## Your task
Check each line of the data, and copy those where "stroke" appears.

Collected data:
Segment Open

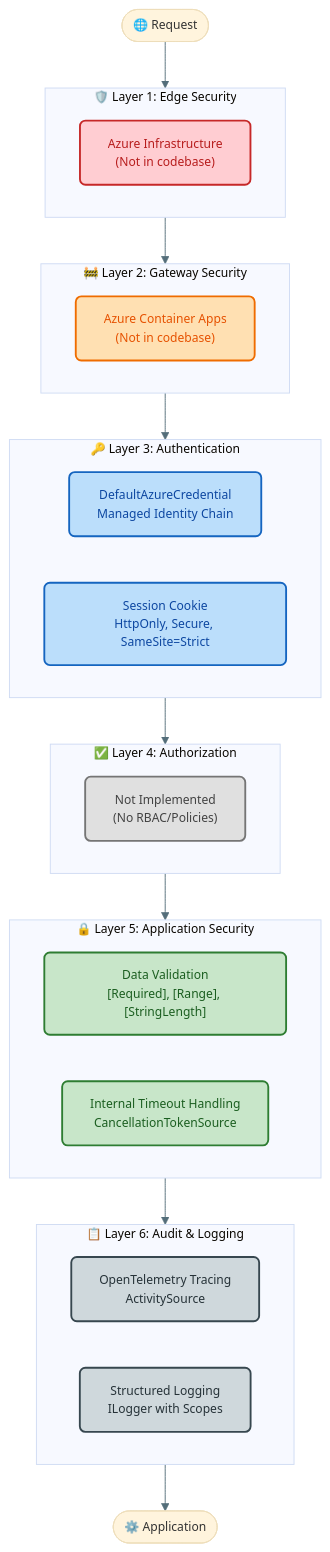
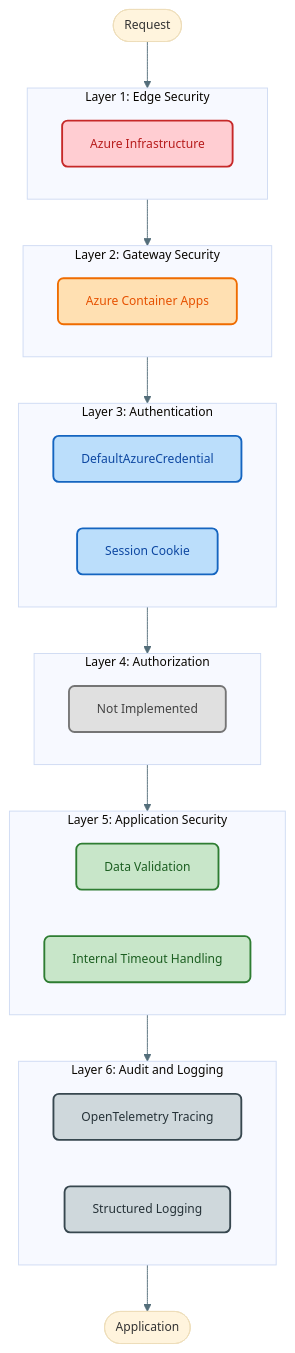
One commit to Evilazaro/Azure-LogicApps-Monitoring changed the eighth of 9 diagrams in docs/architecture/application-architecture.md. Above: the diagram before and after it, drawn with Mermaid. The commit also changed other lines of this file, not shown here.

Commit message:
docs: enhance application architecture documentation with updated diagrams and improved clarity

````diff
--- a/docs/architecture/application-architecture.md
+++ b/docs/architecture/application-architecture.md
@@ -632,61 +669,61 @@
 ```mermaid
 %%{init: {
   'theme': 'base',
   'themeVariables': {
     'fontFamily': 'Segoe UI, Roboto, Helvetica Neue, Arial, sans-serif',
     'fontSize': '13px',
     'lineColor': '#546e7a',
     'textColor': '#263238'
   }
 }}%%
 flowchart TB
-    subgraph layer_edge["🛡️ Layer 1: Edge Security"]
-        sec_infra["Azure Infrastructure<br/>(Not in codebase)"]
+    subgraph layer_edge["Layer 1: Edge Security"]
+        sec_infra["Azure Infrastructure"]
     end
 
-    subgraph layer_gateway["🚧 Layer 2: Gateway Security"]
-        sec_gateway["Azure Container Apps<br/>(Not in codebase)"]
+    subgraph layer_gateway["Layer 2: Gateway Security"]
+        sec_gateway["Azure Container Apps"]
     end
 
-    subgraph layer_authn["🔑 Layer 3: Authentication"]
-        sec_credential["DefaultAzureCredential<br/>Managed Identity Chain"]
-        sec_session["Session Cookie<br/>HttpOnly, Secure, SameSite=Strict"]
+    subgraph layer_authn["Layer 3: Authentication"]
+        sec_credential["DefaultAzureCredential"]
+        sec_session["Session Cookie"]
     end
 
-    subgraph layer_authz["✅ Layer 4: Authorization"]
-        sec_authz["Not Implemented<br/>(No RBAC/Policies)"]
+    subgraph layer_authz["Layer 4: Authorization"]
+        sec_authz["Not Implemented"]
     end
 
-    subgraph layer_app["🔒 Layer 5: Application Security"]
-        sec_validation["Data Validation<br/>[Required], [Range], [StringLength]"]
-        sec_timeout["Internal Timeout Handling<br/>CancellationTokenSource"]
+    subgraph layer_app["Layer 5: Application Security"]
+        sec_validation["Data Validation"]
+        sec_timeout["Internal Timeout Handling"]
     end
 
-    subgraph layer_audit["📋 Layer 6: Audit & Logging"]
-        sec_otel["OpenTelemetry Tracing<br/>ActivitySource"]
-        sec_logging["Structured Logging<br/>ILogger with Scopes"]
+    subgraph layer_audit["Layer 6: Audit and Logging"]
+        sec_otel["OpenTelemetry Tracing"]
+        sec_logging["Structured Logging"]
     end
 
-    Request([🌐 Request]) --> layer_edge
+    Request([Request]) --> layer_edge
     layer_edge --> layer_gateway
     layer_gateway --> layer_authn
     layer_authn --> layer_authz
     layer_authz --> layer_app
     layer_app --> layer_audit
-    layer_audit --> App([⚙️ Application])
+    layer_audit --> App([Application])
 
     classDef edge fill:#FFCDD2,stroke:#C62828,stroke-width:2px,color:#B71C1C,rx:6,ry:6
     classDef gateway fill:#FFE0B2,stroke:#EF6C00,stroke-width:2px,color:#E65100,rx:6,ry:6
     classDef authn fill:#BBDEFB,stroke:#1565C0,stroke-width:2px,color:#0D47A1,rx:6,ry:6
     classDef authz fill:#E1BEE7,stroke:#6A1B9A,stroke-width:2px,color:#4A148C,rx:6,ry:6
     classDef appsec fill:#C8E6C9,stroke:#2E7D32,stroke-width:2px,color:#1B5E20,rx:6,ry:6
     classDef audit fill:#CFD8DC,stroke:#37474F,stroke-width:2px,color:#263238,rx:6,ry:6
     classDef notimpl fill:#E0E0E0,stroke:#757575,stroke-width:2px,color:#424242,rx:6,ry:6
 
     class sec_infra edge
     class sec_gateway gateway
     class sec_credential,sec_session authn
     class sec_authz notimpl
     class sec_validation,sec_timeout appsec
     class sec_otel,sec_logging audit
 ```
````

Segment Closed

## Solution
     classDef edge fill:#FFCDD2,stroke:#C62828,stroke-width:2px,color:#B71C1C,rx:6,ry:6
     classDef gateway fill:#FFE0B2,stroke:#EF6C00,stroke-width:2px,color:#E65100,rx:6,ry:6
     classDef authn fill:#BBDEFB,stroke:#1565C0,stroke-width:2px,color:#0D47A1,rx:6,ry:6
     classDef authz fill:#E1BEE7,stroke:#6A1B9A,stroke-width:2px,color:#4A148C,rx:6,ry:6
     classDef appsec fill:#C8E6C9,stroke:#2E7D32,stroke-width:2px,color:#1B5E20,rx:6,ry:6
     classDef audit fill:#CFD8DC,stroke:#37474F,stroke-width:2px,color:#263238,rx:6,ry:6
     classDef notimpl fill:#E0E0E0,stroke:#757575,stroke-width:2px,color:#424242,rx:6,ry:6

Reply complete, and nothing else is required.